Instead, Aaron handled everything about Bonds' pursuit the same way he'd handled breaking his own record. He made jokes about it beforehand, filming a commercial with Bonds where he tried to talk him into retiring before he broke the record.
Aaron was famous for not wanting to publicize his own record-setting home run in 1974. After he broke the home run record, he expressed his relief to a young broadcaster named Craig Sager who ran on the field to congratulate Aaron and was the first reporter to interview him following the historic moment. Years later, Aaron openly stated he would not be in attendance when Bonds passed him.
Instead, he filmed a video that congratulated Bonds on winning the record. The video was played at AT&T Stadium in San Francisco as a surprise to Bonds and all the fans there.
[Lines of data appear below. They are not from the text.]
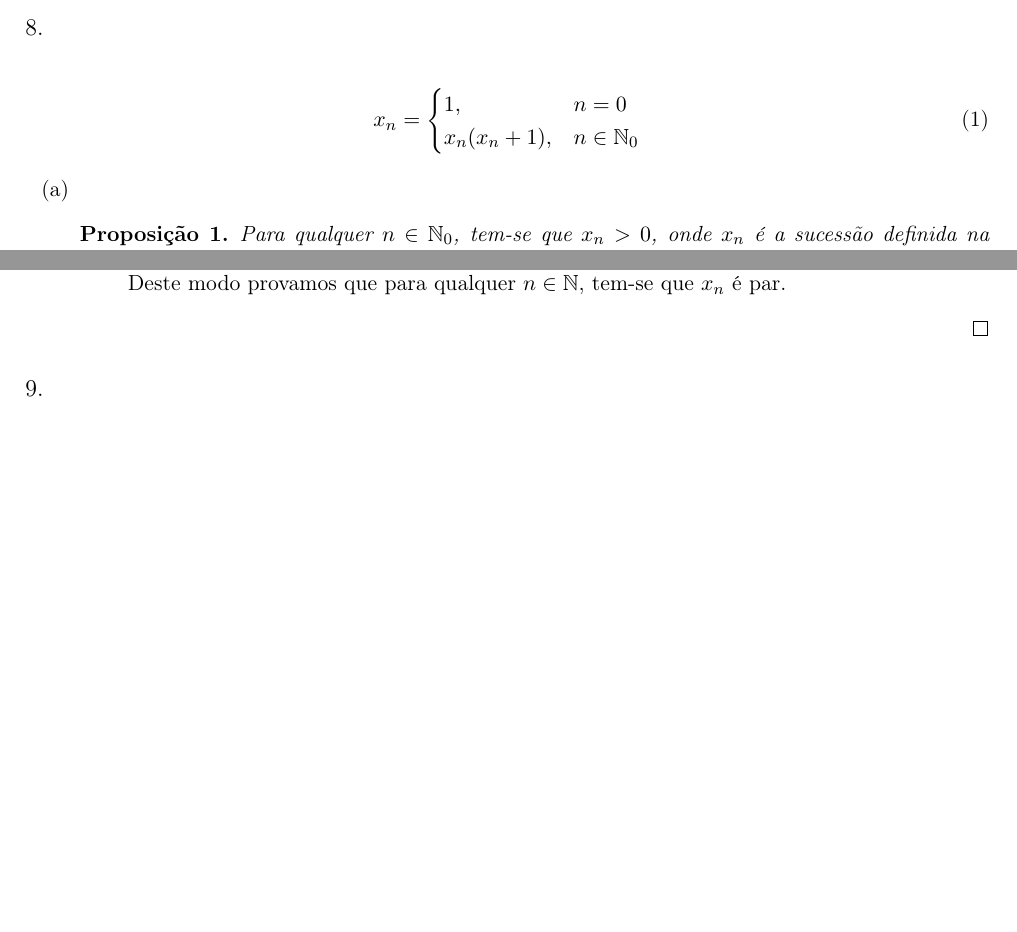
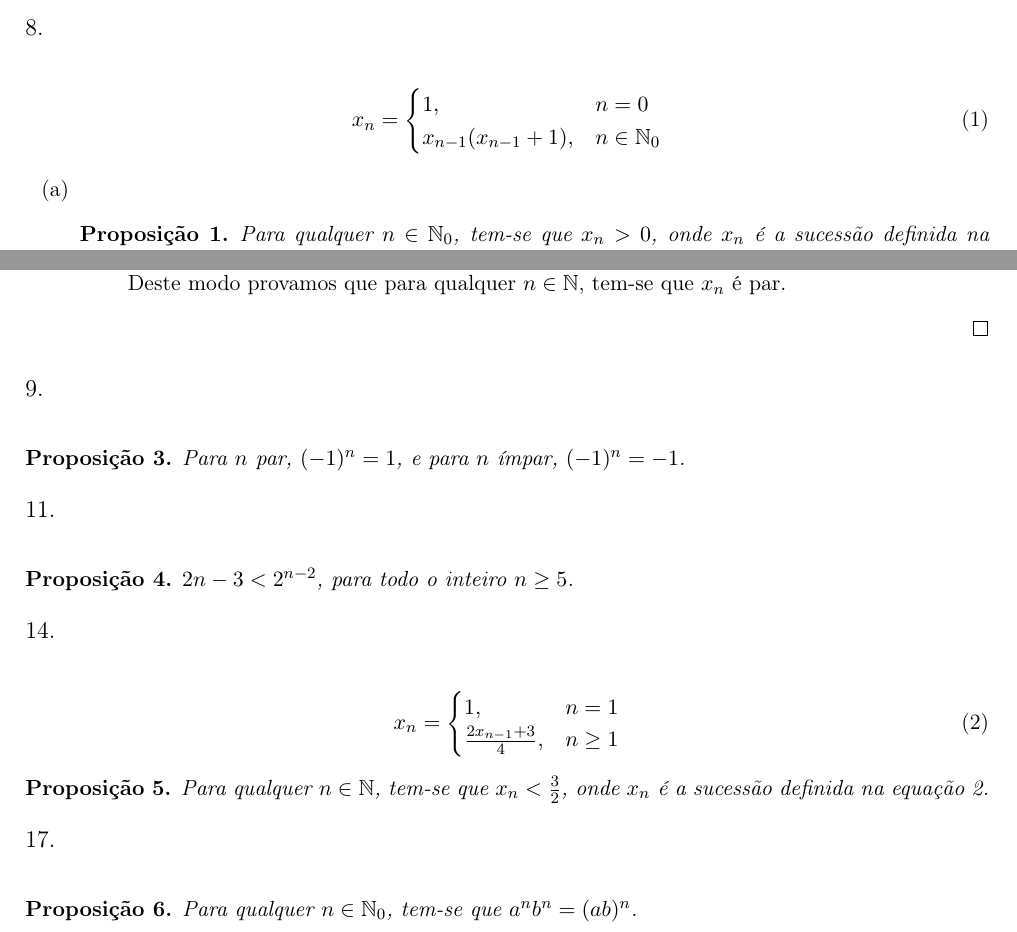
Before and after one commit to cpmachado/elementos-de-analise-infinitesimal-i, a LaTeX document (exercicios/tema1/exercicios-tema1.tex, which reads exercicios/tema1/seccao1-3.tex): two parts of pages 2 and 3 of 4, joined at a grey line, cut so that both start at the same text, the shorter picture padded with empty space. Compiled offline with pdfLaTeX.

Commit message:
Template para o resto da secção 1.3

```diff
--- a/exercicios/tema1/seccao1-3.tex
+++ b/exercicios/tema1/seccao1-3.tex
@@ -6,7 +6,7 @@
 	x_n =
 	\begin{cases}
 		1, &n = 0\\
-		x_n(x_n + 1), &n \in \mathbb{N}_0
+		x_{n - 1}(x_{n - 1} + 1), &n \in \mathbb{N}_0
 	\end{cases}
 \end{equation}
 
@@ -72,8 +72,34 @@
 
 \exercicio{9}
 
+\begin{proposition}
+	Para $n$ par, $(-1)^n = 1$, e para $n$ ímpar, $(-1)^n = -1$.
+\end{proposition}
+
+
 \exercicio{11}
+
+\begin{proposition}
+	$2n - 3 < 2^{n - 2}$, para todo o inteiro $n\geq 5$.
+\end{proposition}
 
 \exercicio{14}
 
+\begin{equation}\label{eq:1.3-14}
+	x_n =
+	\begin{cases}
+		1, &n = 1\\
+		\frac{2x_{n - 1} + 3}{4}, &n \geq 1
+	\end{cases}
+\end{equation}
+
+\begin{proposition}
+	Para qualquer $n \in \mathbb{N}$, tem-se que $x_n < \frac{3}{2}$, onde
+	$x_n$ é a sucessão definida na equação \ref{eq:1.3-14}.
+\end{proposition}
+
 \exercicio{17}
+
+\begin{proposition}
+	Para qualquer $n \in \mathbb{N}_0$, tem-se que $a^nb^n = (ab)^n$.
+\end{proposition}
```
The most poignant line was the last.
"My hope today," Aaron said, "as it was on that April evening in 1974, is that the achievement of this record will inspire others to chase their own dreams."